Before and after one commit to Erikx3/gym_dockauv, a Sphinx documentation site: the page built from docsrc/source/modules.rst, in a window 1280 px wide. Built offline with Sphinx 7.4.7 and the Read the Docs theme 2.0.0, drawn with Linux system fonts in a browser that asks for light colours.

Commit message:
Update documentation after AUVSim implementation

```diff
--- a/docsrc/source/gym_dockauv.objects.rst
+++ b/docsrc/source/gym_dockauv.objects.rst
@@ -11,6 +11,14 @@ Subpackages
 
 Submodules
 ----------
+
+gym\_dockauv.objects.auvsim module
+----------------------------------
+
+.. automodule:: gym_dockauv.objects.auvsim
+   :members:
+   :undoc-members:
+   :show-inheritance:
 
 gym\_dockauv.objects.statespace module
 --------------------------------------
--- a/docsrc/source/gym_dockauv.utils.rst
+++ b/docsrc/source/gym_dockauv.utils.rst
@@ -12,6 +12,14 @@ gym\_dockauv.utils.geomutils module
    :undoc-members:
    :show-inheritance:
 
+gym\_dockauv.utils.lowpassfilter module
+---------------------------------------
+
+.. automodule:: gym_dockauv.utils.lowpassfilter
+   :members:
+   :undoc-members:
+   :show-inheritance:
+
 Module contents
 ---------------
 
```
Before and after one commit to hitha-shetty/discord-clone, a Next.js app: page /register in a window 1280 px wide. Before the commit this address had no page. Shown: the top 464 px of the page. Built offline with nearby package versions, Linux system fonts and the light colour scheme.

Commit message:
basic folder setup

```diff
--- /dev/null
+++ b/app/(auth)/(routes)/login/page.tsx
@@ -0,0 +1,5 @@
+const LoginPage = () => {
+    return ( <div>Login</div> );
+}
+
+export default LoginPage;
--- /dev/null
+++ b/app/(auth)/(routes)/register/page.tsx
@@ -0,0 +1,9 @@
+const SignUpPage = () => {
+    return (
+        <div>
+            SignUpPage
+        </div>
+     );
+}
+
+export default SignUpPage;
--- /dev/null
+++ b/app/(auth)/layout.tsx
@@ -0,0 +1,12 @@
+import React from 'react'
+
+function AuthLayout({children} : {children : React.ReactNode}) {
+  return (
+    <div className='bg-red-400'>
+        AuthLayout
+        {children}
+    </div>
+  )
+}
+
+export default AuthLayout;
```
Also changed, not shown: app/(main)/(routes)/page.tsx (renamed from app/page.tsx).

---*---

■ **Exercise goal**
None of the records may be omitted; each is to be printed exactly.

■ **Exercise result**
Before and after one commit to Erikx3/gym_dockauv, a Sphinx documentation site: the page built from docsrc/source/modules.rst, in a window 1280 px wide. Built offline with Sphinx 7.4.7 and the Read the Docs theme 2.0.0, drawn with Linux system fonts in a browser that asks for light colours.

Commit message:
Update documentation after AUVSim implementation

```diff
--- a/docsrc/source/gym_dockauv.objects.rst
+++ b/docsrc/source/gym_dockauv.objects.rst
@@ -11,6 +11,14 @@ Subpackages
 
 Submodules
 ----------
+
+gym\_dockauv.objects.auvsim module
+----------------------------------
+
+.. automodule:: gym_dockauv.objects.auvsim
+   :members:
+   :undoc-members:
+   :show-inheritance:
 
 gym\_dockauv.objects.statespace module
 --------------------------------------
--- a/docsrc/source/gym_dockauv.utils.rst
+++ b/docsrc/source/gym_dockauv.utils.rst
@@ -12,6 +12,14 @@ gym\_dockauv.utils.geomutils module
    :undoc-members:
    :show-inheritance:
 
+gym\_dockauv.utils.lowpassfilter module
+---------------------------------------
+
+.. automodule:: gym_dockauv.utils.lowpassfilter
+   :members:
+   :undoc-members:
+   :show-inheritance:
+
 Module contents
 ---------------
 
```
Before and after one commit to hitha-shetty/discord-clone, a Next.js app: page /register in a window 1280 px wide. Before the commit this address had no page. Shown: the top 464 px of the page. Built offline with nearby package versions, Linux system fonts and the light colour scheme.

Commit message:
basic folder setup

```diff
--- /dev/null
+++ b/app/(auth)/(routes)/login/page.tsx
@@ -0,0 +1,5 @@
+const LoginPage = () => {
+    return ( <div>Login</div> );
+}
+
+export default LoginPage;
--- /dev/null
+++ b/app/(auth)/(routes)/register/page.tsx
@@ -0,0 +1,9 @@
+const SignUpPage = () => {
+    return (
+        <div>
+            SignUpPage
+        </div>
+     );
+}
+
+export default SignUpPage;
--- /dev/null
+++ b/app/(auth)/layout.tsx
@@ -0,0 +1,12 @@
+import React from 'react'
+
+function AuthLayout({children} : {children : React.ReactNode}) {
+  return (
+    <div className='bg-red-400'>
+        AuthLayout
+        {children}
+    </div>
+  )
+}
+
+export default AuthLayout;
```
Also changed, not shown: app/(main)/(routes)/page.tsx (renamed from app/page.tsx).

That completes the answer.